UNITED ENVIROTECH is one of the earlier S-chips to list on the Singapore Exchange. It was listed in 2004 and has sailed through the years with its reputation intact while some S-chips ran into corporate governance and accounting issues.
The company isn’t exactly an S-chip. Its founder, CEO and chairman is Dr Lin Yucheng, who has been a Singapore citizen since 1993.
I first met Dr Lin around the time of the company’s IPO.
I learnt then that he grew up in Fujian province, received a Bachelor of Science degree and won a government scholarship to pursue a PhD in the Imperial College of Science and Technology in London.
“I thought I would return to China to be a university professor,” he told me. But one day, he found himself at an interview arranged by Singapore’s Economic Development Board.
And that’s how, in 1990, he ended up in Singapore where, after a couple of years, he set up a joint venture that later metamorphosed into United Envirotech.
The company is a leader in advance membrane technology, especially Membrane Reactor (MBR) technology, in treating wastewater from China’s chemical and petrochemical industries.
This type of wastewater is harder to treat than normal wastewater discharged by households.
A key advantage of MBR technology: the treatment plant needs just 20-30% of the spatial needs of a conventional plant.
United Envirotech is a key player in the MBR technology space. It is recognized as one of only 7 international MBR companies in the world, along with big names like GE Water & Process Technologies, and Siemens.
United Envirotech has achieved outstanding projects such as its plant for Sinopec Luoyang, which was completed in 2004, and was the largest industrial wastewater treatment plant using MBR in Asia then.
At a briefing last Friday for analysts and fund managers, Dr Lin highlighted a couple of things about United Envirotech currently, including:
* Record order book: It now stands at S$160 m with engineering projects to be completed within 18 months, which is an average of S$53.3 m per half year.
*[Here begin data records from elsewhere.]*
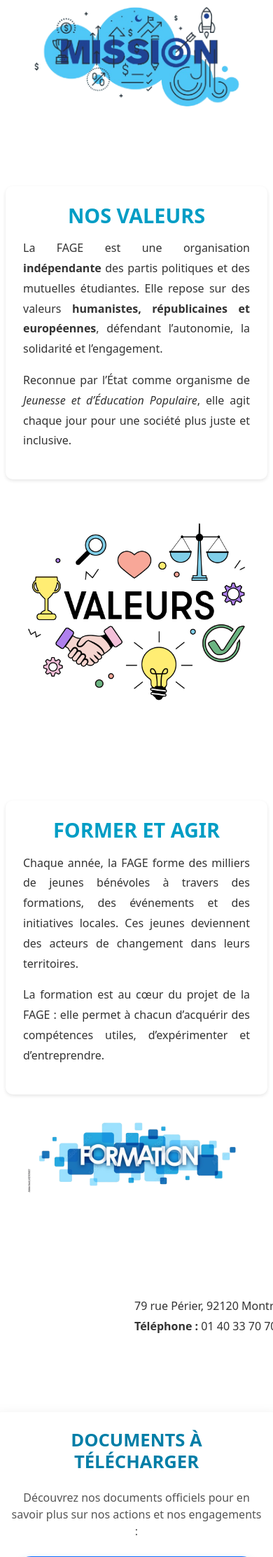
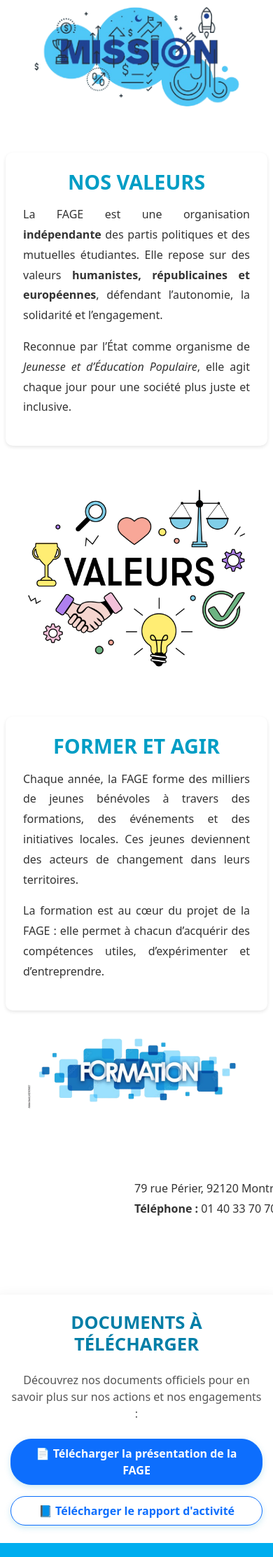
Before and after one commit to DOUZI-Anass/SAE-HTML, a PHP site: page /quiSommeNous.php in a window 390 px wide; the page is wider, and only the part inside the window is pictured. Shown: the part 1085-3310 px from the top of that part at 70% size. Run offline with PHP 8.4, Linux system fonts and the light colour scheme.

Commit message:
tout dans un seul css

```diff
--- a/assets/style.css
+++ b/assets/style.css
@@ -253,7 +253,6 @@ section .container {
     background-color: #00AEEF;
     color: white;
     padding: 60px 20px 20px;
-    margin-top: 100px;
     font-family: "Poppins", sans-serif;
 }
 
@@ -362,3 +361,176 @@ section .container {
     #searchInput { width: 100%; margin-top: 5px; }
     #searchBtn { margin: 20px 10px; }
 }
+/*=============================
+=          RESPONSIVE         =
+=============================*//*=============================
+=          RESPONSIVE         =
+=============================*//*=============================
+=          RESPONSIVE         =
+=============================*//*=============================
+=          RESPONSIVE         =
+=============================*//*=============================
+=          RESPONSIVE         =
+=============================*/
+
+/*=============================
+=      QUI SOMME NOUS PAGE     =
+=============================*/
+
+/* Encapsuler tout dans .qsn-page pour éviter les conflits */
+.qsn-page .navbar {
+    background-color: #009DC5 !important;
+    transition: none !important;
+}
+
+.qsn-page .imgM {
+    width: 500px;
+    transition: transform 0.3s ease;
+}
+
+.qsn-page .imgM:hover {
+    transform: scale(1.03);
+}
+
+.qsn-page .imgM.test {
+    width: 400px;
+}
+
+.qsn-page section.container h2 {
+    font-size: 1.8rem;
+    margin-bottom: 15px;
+    color: #009DC5 !important;
+}
+
+.qsn-page section.container p {
+    font-size: 1.1rem;
+    line-height: 1.8;
+    color: #333;
+}
+
+/* Bloc principal "Qui sommes-nous ?" */
+.qsn-page section.container.py-5.mt-5 {
+    background-color: #ffffff;
+    box-shadow: 0 6px 25px rgba(0, 0, 0, 0.15);
+    border-radius: 20px;
+    padding: 50px 40px;
+    margin-top: 100px;
+    transition: transform 0.3s ease, box-shadow 0.3s ease;
+}
+.qsn-page section.container.py-5.mt-5:hover {
+    transform: translateY(-5px);
+    box-shadow: 0 10px 35px rgba(0, 0, 0, 0.18);
+}
+
+/* Style uniquement pour la zone de texte */
+.qsn-page section .row .col-md-6.mb-4.mb-md-0 {
+    border: none;
+    box-shadow: 0 2px 5px rgba(0, 0, 0, 0.1);
+    border-radius: 10px;
+    padding: 25px;
+    background-color: #fff;
+}
+.qsn-page section .row .col-md-6.mb-4.mb-md-0:hover {
+    transform: translateY(-1px);
+    transition: transform 0.3s ease, box-shadow 0.3s ease;
+    box-shadow: 0 3px 12px rgba(0, 0, 0, 0.08);
+}
+
+/* Adaptation responsive */
+@media (max-width: 992px) {
+    .qsn-page .hero-quiSommeNous {
+        height: 45vh;
+    }
+
+    .qsn-page .hero-quiSommeNous h1 {
+        font-size: 2.3rem;
+    }
+
+    .qsn-page section.container h2 {
+        text-align: center;
+    }
+
+    .qsn-page section.container p {
+        text-align: justify;
+    }
+
+    .qsn-page .col-md-6.text-center img {
+        width: 90%;
+    }
+}
+
+@media (max-width: 576px) {
+    .qsn-page .hero-quiSommeNous {
+        height: 40vh;
+        padding: 30px 10px;
+    }
+
+    .qsn-page .hero-quiSommeNous h1 {
+        font-size: 1.8rem;
+    }
+
+    .qsn-page .hero-quiSommeNous p {
+        font-size: 1rem;
+    }
+
+    .qsn-page section.container {
+        padding: 20px;
+    }
+
+    .qsn-page section.container p {
+        font-size: 1rem;
+    }
+}
+
+.qsn-page section .centrale {
+    width: 1000px;
+    justify-content: center;
+    margin-left: 160px;
+}
+
+/* Bloc téléchargement PDF */
+.qsn-page .telechargement-section {
+    background-color: #ffffff;
+    box-shadow: 0 4px 20px rgba(0, 0, 0, 0.08);
+    border-radius: 15px;
+    padding: 40px 30px;
+    margin-top: 60px;
+    transition: transform 0.3s ease, box-shadow 0.3s ease;
+}
+
+.qsn-page .telechargement-section:hover {
+    transform: translateY(-3px);
+    box-shadow: 0 8px 25px rgba(0, 0, 0, 0.12);
+}
+
+.qsn-page .telechargement-section h2 {
+    color: #007ea7;
+    font-size: 1.9rem;
+    font-weight: 700;
+}
+
+.qsn-page .telechargement-section p {
+    color: #555;
+}
+
+.qsn-page .telechargement-section a.btn {
+    font-weight: 600;
+    border-radius: 30px;
+    box-shadow: 0 3px 10px rgba(0, 157, 197, 0.2);
+    transition: all 0.3s ease;
+}
+
+.qsn-page .telechargement-section a.btn:hover {
+    transform: scale(1.05);
+    box-shadow: 0 5px 15px rgba(0, 157, 197, 0.3);
+}
+
+@media (max-width: 768px) {
+    .qsn-page .telechargement-section {
+        padding: 25px 15px;
+    }
+
+    .qsn-page .telechargement-section h2 {
+        font-size: 1.6rem;
+    }
+}
--- a/quiSommeNous.php
+++ b/quiSommeNous.php
@@ -2,15 +2,19 @@
 $page = 'autre';
 require 'header.php';
 ?>
-<link href="assets/quiSommeNous.css" rel="stylesheet">
+<body class="qsn-page">
 
-<section class="container py-5 mt-5"> <h2 class="section-title text-center mb-4">Qui sommes-nous ?</h2>
-<p class="lead text-center"> La <strong>FAGE</strong>, Fédération des Associations Générales Étudiantes, est la première organisation étudiante représentative en France.
-Fondée en 1989, elle repose sur la démocratie participative. Elle regroupe près de 2 000 associations et syndicats, via des fédérations territoriales et de filière, soit environ 300 000 jeunes. </p>
+<section class="container py-5 mt-5">
+    <h2 class="section-title text-center mb-4">Qui sommes-nous ?</h2>
+    <p class="lead text-center">
+        La <strong>FAGE</strong>, Fédération des Associations Générales Étudiantes, est la première organisation étudiante représentative en France.
+        Fondée en 1989, elle repose sur la démocratie participative. Elle regroupe près de 2 000 associations et syndicats, via des fédérations territoriales et de filière, soit environ 300 000 jeunes.
+    </p>
 </section>
 
 <!-- SECTION CONTENU -->
 <section class="container py-5">
+
     <!-- Bloc 1 -->
     <div class="row align-items-center mb-5">
         <div class="col-md-6 mb-4 mb-md-0">
@@ -26,10 +30,10 @@ Fondée en 1989, elle repose sur la démocratie participative. Elle regroupe pr
             </p>
         </div>
         <div class="col-md-6 text-center">
-      <img src="assets/image/missionA.png" alt="Mission de la FAGE" class="imgM " >
+            <img src="assets/image/missionA.png" alt="Mission de la FAGE" class="imgM">
         </div>
     </div>
- <br><br>
+
     <!-- Bloc 2 -->
     <div class="row align-items-center flex-md-row-reverse mb-5">
         <div class="col-md-6 mb-4 mb-md-0">
@@ -48,7 +52,7 @@ Fondée en 1989, elle repose sur la démocratie participative. Elle regroupe pr
             <img src="assets/image/valeurA.png" alt="Valeurs de la FAGE" class="imgM test">
         </div>
     </div>
-<br><br><br>
+
     <!-- Bloc 3 -->
     <div class="row align-items-center mb-5">
         <div class="col-md-6 mb-4 mb-md-0">
@@ -66,7 +70,7 @@ Fondée en 1989, elle repose sur la démocratie participative. Elle regroupe pr
             <img src="assets/image/formationA.png" alt="Formation à la FAGE" class="imgM">
         </div>
     </div>
-<br><br>
+
     <!-- Bloc 4 -->
     <div class="row justify-content-center centrale">
         <div class="col-12 col-md-8 text-center">
@@ -77,27 +81,24 @@ Fondée en 1989, elle repose sur la démocratie participative. Elle regroupe pr
             </p>
         </div>
     </div>
+
 </section>
-
 
 <!-- Bloc téléchargement PDF -->
 <div class="row justify-content-center text-center telechargement-section">
     <div class="col-12 col-md-8">
         <h2 class="fw-bold text-uppercase mb-4">Documents à télécharger</h2>
         <p class="mb-4">Découvrez nos documents officiels pour en savoir plus sur nos actions et nos engagements :</p>
-
         <div class="d-flex flex-column flex-md-row justify-content-center gap-3">
-      <a href="assets/pdf/presentation_fage.pdf" class="btn btn-primary px-4 py-2" download>
+            <a href="assets/pdf/Projet-educatif.pdf" class="btn btn-primary px-4 py-2" download>
                 📄 Télécharger la présentation de la FAGE
             </a>
-      <a href="assets/pdf/rapport_activite.pdf" class="btn btn-outline-primary px-4 py-2" download>
+            <a href="assets/pdf/5850-FAGE-rapport-2018-BD.pdf" class="btn btn-outline-primary px-4 py-2" download>
                 📘 Télécharger le rapport d'activité
             </a>
         </div>
     </div>
 </div>
 
-</section>
-
-
 <?php require 'footer.php'; ?>
+</body>
```
Also changed, not shown: assets/quiSommeNous.css (deleted, +0 -176 lines). Lines whose indentation alone changed are shown as unchanged.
That’s significant when compared with the company’s recent revenue. In FY 09 (ended March), the 12-month revenue was S$42.9 million. The revenue inflow was at about the same pace in 1H FY10 at S$20.1 m.
These revenue figures comprise contributions from both turnkey EPC engineering services and recurring treatment businesses.
* China’s largest MBR project (picture above): United Envirotech, which has just announced this project, will build the plant in Guangzhou to treat municipal wastewater.
Highlighting the attractiveness of MBR technology, Dr Lin said the plant would be built on less than 10% of the area occupied by a conventional plant, which translates into lots of land savings for the local government.
The plant will be completed in 8-9 months, instead of the normal 18 months, as United Envirotech has committed to complete it before the start of the Asian Games in Guangzhou next November.
* The Nansha and Dafeng plants treat industrial water. They incur relatively high investment costs but United Envirotech charges higher rates for industrial water than for treating municipal water (in Liaoyang and Xintai).
Another 2 projects in Heilongjiang and Liaoyang which were secured in Sept and October will start contributing recurring income when completed in 2010 and 2011, respectively.
For an idea of the size of the recurring revenue, consider that in Q2 (ended Sept 09), it amounted to S$3.2 million (while engineering contributed S$8.1 million). If annualized, the recurring revenue comes up to S$12.8 m.
This figure will increase over time when:
a) the capacity of the treated wastewater rises;
b) United Envirotech increases its charges according to a formula agreed to with its clients, and completes the upgrading of plants.
c) United Envirotech secures or completes the construction of more projects, and operates the plants.
* TOT is Transfer-Operate-Transfer: Company buys the property and operational rights of a facility, and receives his returns through normal business operations within a concession period. At the end of such period, the company transfers the facility to its original owner for no cost.
* BOT is Build-Operate-Transfer: A company finances, designs, constructs, and operates a facility for a specified period of time, after which the ownership is transferred back to the owner. During the operating time, the company charges facility users fees.